One of the first things we need to understand in order to write a bot for Rocket League is how the controls we pass to the car affect what it does. These notes provide an accurate model for predicting how an airborn car will respond to the inputs we provide.

If you are not interested in any derivations, try skipping ahead to the example implementation.

Consider a scenario of a car in the air with center of mass velocity

While boosting, the car experiences an acceleration in the direction of the front of the car. However, as the car is tumbling through the air, this direction is constantly changing, so how can we keep track of the car's orientation?

There is no ambiguity about how to represent velocity and angular velocity.

Euler Angles: Orientation is parameterized by three angles, and an assumed order of application. The final orientation is achieved by applying the 3 rotations, in order.
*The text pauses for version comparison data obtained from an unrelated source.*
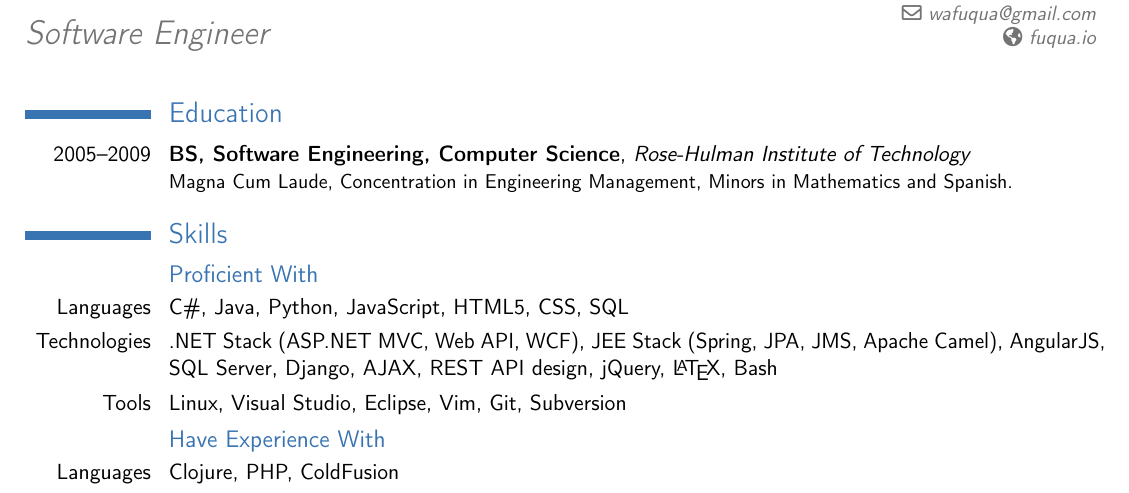
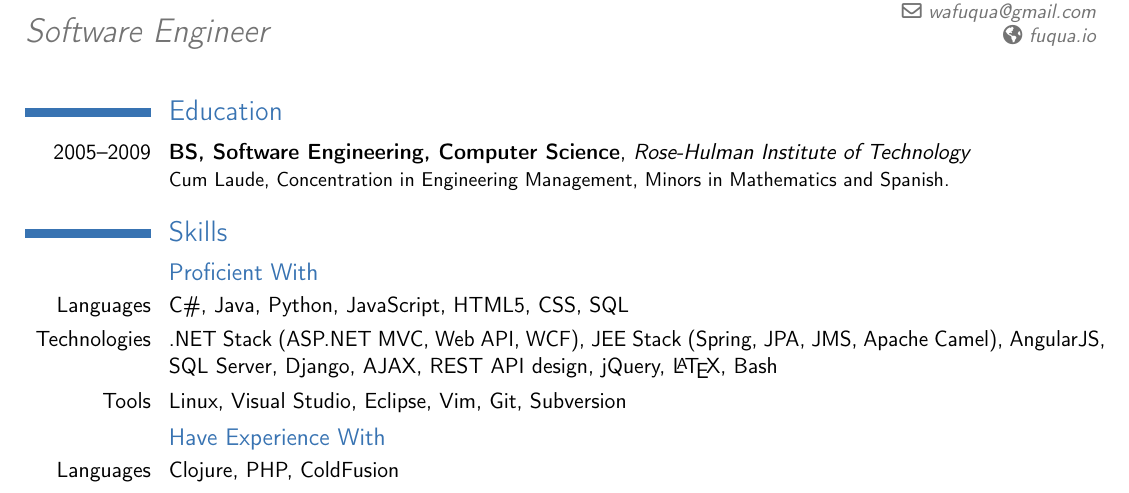
Before and after one commit to waf/resume, a LaTeX CV (resume.tex): part of the page, cut so that both start at the same text. Compiled offline with pdfLaTeX.

Commit message:
update education section

```diff
--- a/resume.tex
+++ b/resume.tex
@@ -23,7 +23,7 @@
 \vspace*{-5mm}
 
 \section{Education}
-\cventry{2005--2009}{BS, Software Engineering, Computer Science}{Rose-Hulman Institute of Technology}{}{}{Magna Cum Laude, Concentration in Engineering Management, Minors in Mathematics and Spanish.}
+\cventry{2005--2009}{BS, Software Engineering, Computer Science}{Rose-Hulman Institute of Technology}{}{}{Cum Laude, Concentration in Engineering Management, Minors in Mathematics and Spanish.}
 
 \section{Skills}
 \subsection{Proficient With}
```
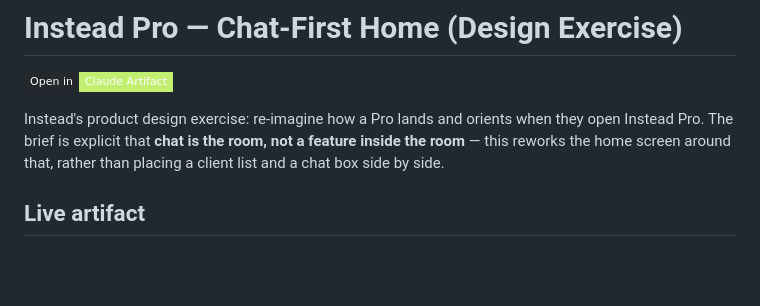
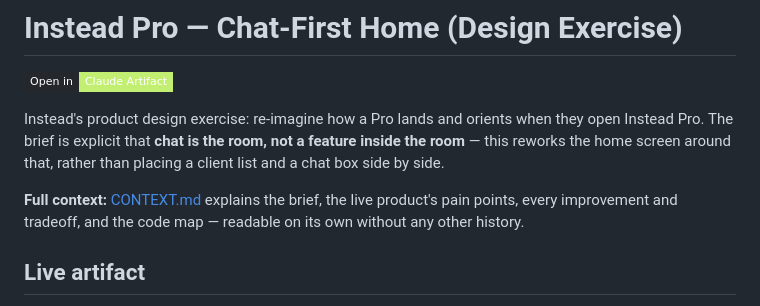
Before and after one commit to LKB00/instead-design-assignment, a Markdown page: README.md, the part around the change. Rendered like a GitHub page; badges without logos; blank space fills up the shorter version.

Commit message:
Add CONTEXT.md: brief, pain points, improvements, tradeoffs and code map
Co-Authored-By: Claude Opus 5.5 <noreply@anthropic.com>

```diff
--- a/README.md
+++ b/README.md
@@ -6,6 +6,10 @@ Instead's product design exercise: re-imagine how a Pro lands and orients
 when they open Instead Pro. The brief is explicit that **chat is the room,
 not a feature inside the room** — this reworks the home screen around that,
 rather than placing a client list and a chat box side by side.
+
+**Full context:** [CONTEXT.md](CONTEXT.md) explains the brief, the live
+product's pain points, every improvement and tradeoff, and the code map —
+readable on its own without any other history.
 
 ## Live artifact
 
```
Also changed, not shown: CONTEXT.md (added, +247 -0 lines).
This is the representation that Rocket League uses internally.

Quaternions: In the same way that unit complex numbers are a natural representation of rotations in the plane, unit quaternions naturally can represent rotations in three dimensional space.

Proper-Orthogonal Matrices: This representation uses a 3-by-3 matrix to store the local coordinate system associated with an orientation.

I choose to represent orientations directly in their matrix form. Let

With that in mind, what happens to

We can see that the time rate of the individual directions

or, in matrix form

This matrix-valued ordinary differential equation in

It follows that the solution to our matrix-valued ODE has a similar form

Although most people are comfortable with the idea of taking the exponential of a number, many have not seen the matrix exponential before, so I will quickly review what it means. Fundamentally, the exponential function is defined by an infinite series:

So, if we pass in a matrix argument, we get

In general, it can be tricky to evaluate the matrix exponential, but luckily

So, to summarize: if we know our orientation at time

To verify, I recorded some data from Rocket League, where a car was tumbling with randomized inputs. This test predicts future car orientations, given the initial orientation of the car, and the exact (recorded) time history of angular velocities. Each of the 9 predicted entries (dashed lines) of the orientation matrix are plotted against their exact versions (solid lines) below:

Here, we see that the predicted values provide a reasonable approximation of the orientation, with some error. Comparing predicted and exact orientations at the final time step in this example shows that the two are off by a rotation of 5.92345 degrees.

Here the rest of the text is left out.